+++ Record extracts
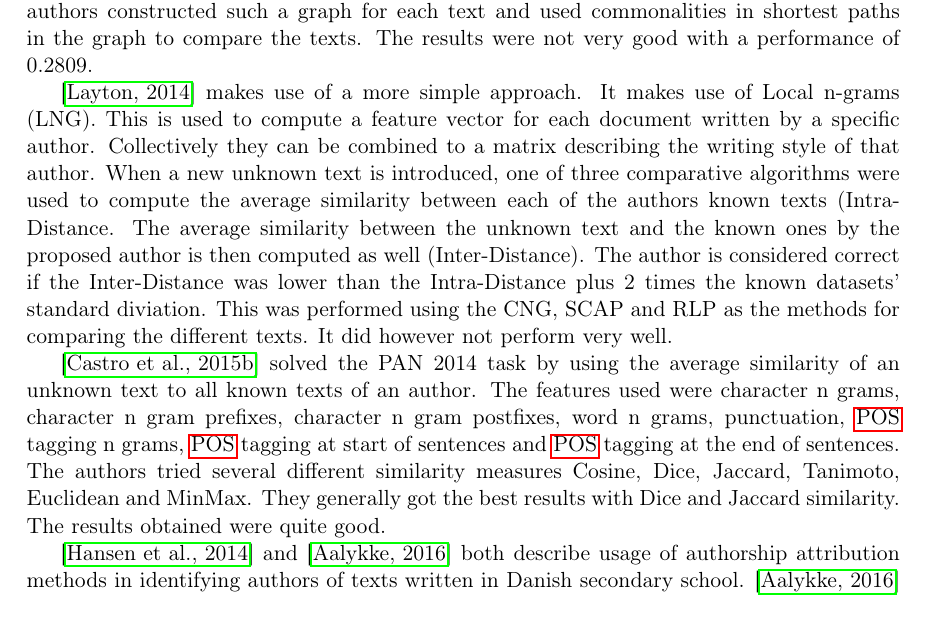
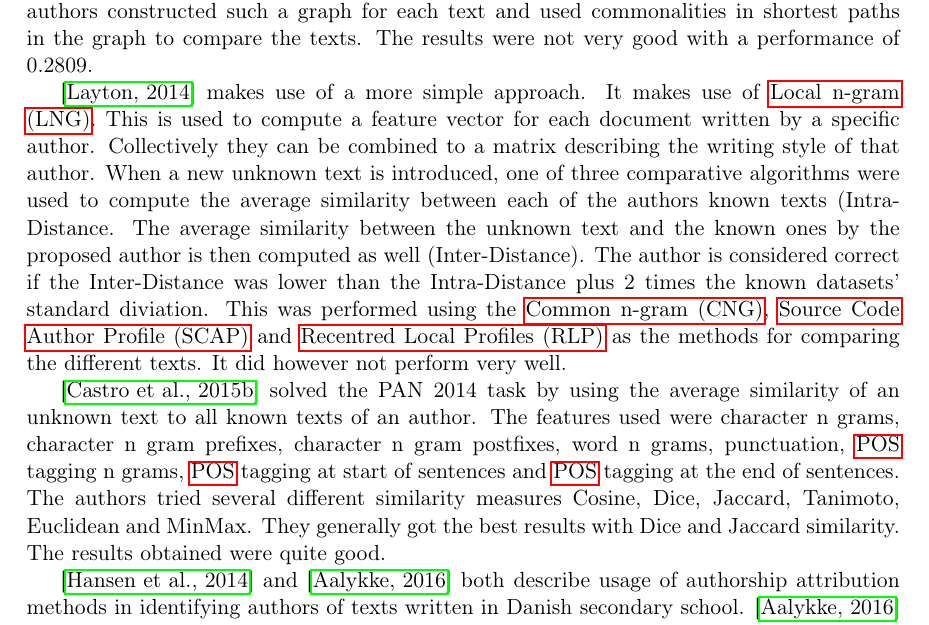
Before and after one commit to Smazle/Authorship-Verification, a LaTeX document (report/report.tex, which reads report/related_work.tex): part of page 6 of 9, cut so that both start at the same text. Compiled offline with pdfLaTeX.

Commit message:
Added acronyms

```diff
--- a/report/related_work.tex
+++ b/report/related_work.tex
@@ -118,8 +118,7 @@ authors constructed such a graph for each text and used commonalities in
 shortest paths in the graph to compare the texts. The results were not very
 good with a performance of 0.2809.
 
-\cite{layton:2014} makes use of a more simple approach. It makes use of Local
-n-grams (LNG). This is used to compute a feature vector for each document
+\cite{layton:2014} makes use of a more simple approach. It makes use of \gls{LNG}. This is used to compute a feature vector for each document
 written by a specific author. Collectively they can be combined to a matrix
 describing the writing style of that author. When a new unknown text is
 introduced, one of three comparative algorithms were used to compute the average
@@ -127,7 +126,7 @@ similarity between each of the authors known texts (Intra-Distance. The average
 similarity between the unknown text and the known ones by the proposed author is
 then computed as well (Inter-Distance). The author is considered correct if
 the Inter-Distance was lower than the Intra-Distance plus 2 times the known
-datasets' standard diviation. This was performed using the CNG, SCAP and RLP as
+datasets' standard diviation. This was performed using the \gls{CNG}, \gls{SCAP} and \gls{RLP} as
 the methods for comparing the different texts. It did however not perform very
 well.
 
--- a/report/report.tex
+++ b/report/report.tex
@@ -26,6 +26,10 @@
 \newacronym{UBM}{UBM}{Universal Background Model}
 \newacronym{AGS}{AGS}{Average Group Similarity}
 \newacronym{AUC}{AUC}{Area Under the Curve}
+\newacronym{SCAP}{SCAP}{Source Code Author Profile}
+\newacronym{CNG}{CNG}{Common n-gram}
+\newacronym{LNG}{LNG}{Local n-gram}
+\newacronym{RLP}{RLP}{Recentred Local Profiles}
 
 \author{
     \Large{August Vinkel Soerensen \& Magnus Stavngaard} \\
```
++++++
» **What is being asked**
Without including any picture, print every record exactly as written above.

» **Response to the task**
Before and after one commit to Smazle/Authorship-Verification, a LaTeX document (report/report.tex, which reads report/related_work.tex): part of page 6 of 9, cut so that both start at the same text. Compiled offline with pdfLaTeX.

Commit message:
Added acronyms

```diff
--- a/report/related_work.tex
+++ b/report/related_work.tex
@@ -118,8 +118,7 @@ authors constructed such a graph for each text and used commonalities in
 shortest paths in the graph to compare the texts. The results were not very
 good with a performance of 0.2809.
 
-\cite{layton:2014} makes use of a more simple approach. It makes use of Local
-n-grams (LNG). This is used to compute a feature vector for each document
+\cite{layton:2014} makes use of a more simple approach. It makes use of \gls{LNG}. This is used to compute a feature vector for each document
 written by a specific author. Collectively they can be combined to a matrix
 describing the writing style of that author. When a new unknown text is
 introduced, one of three comparative algorithms were used to compute the average
@@ -127,7 +126,7 @@ similarity between each of the authors known texts (Intra-Distance. The average
 similarity between the unknown text and the known ones by the proposed author is
 then computed as well (Inter-Distance). The author is considered correct if
 the Inter-Distance was lower than the Intra-Distance plus 2 times the known
-datasets' standard diviation. This was performed using the CNG, SCAP and RLP as
+datasets' standard diviation. This was performed using the \gls{CNG}, \gls{SCAP} and \gls{RLP} as
 the methods for comparing the different texts. It did however not perform very
 well.
 
--- a/report/report.tex
+++ b/report/report.tex
@@ -26,6 +26,10 @@
 \newacronym{UBM}{UBM}{Universal Background Model}
 \newacronym{AGS}{AGS}{Average Group Similarity}
 \newacronym{AUC}{AUC}{Area Under the Curve}
+\newacronym{SCAP}{SCAP}{Source Code Author Profile}
+\newacronym{CNG}{CNG}{Common n-gram}
+\newacronym{LNG}{LNG}{Local n-gram}
+\newacronym{RLP}{RLP}{Recentred Local Profiles}
 
 \author{
     \Large{August Vinkel Soerensen \& Magnus Stavngaard} \\
```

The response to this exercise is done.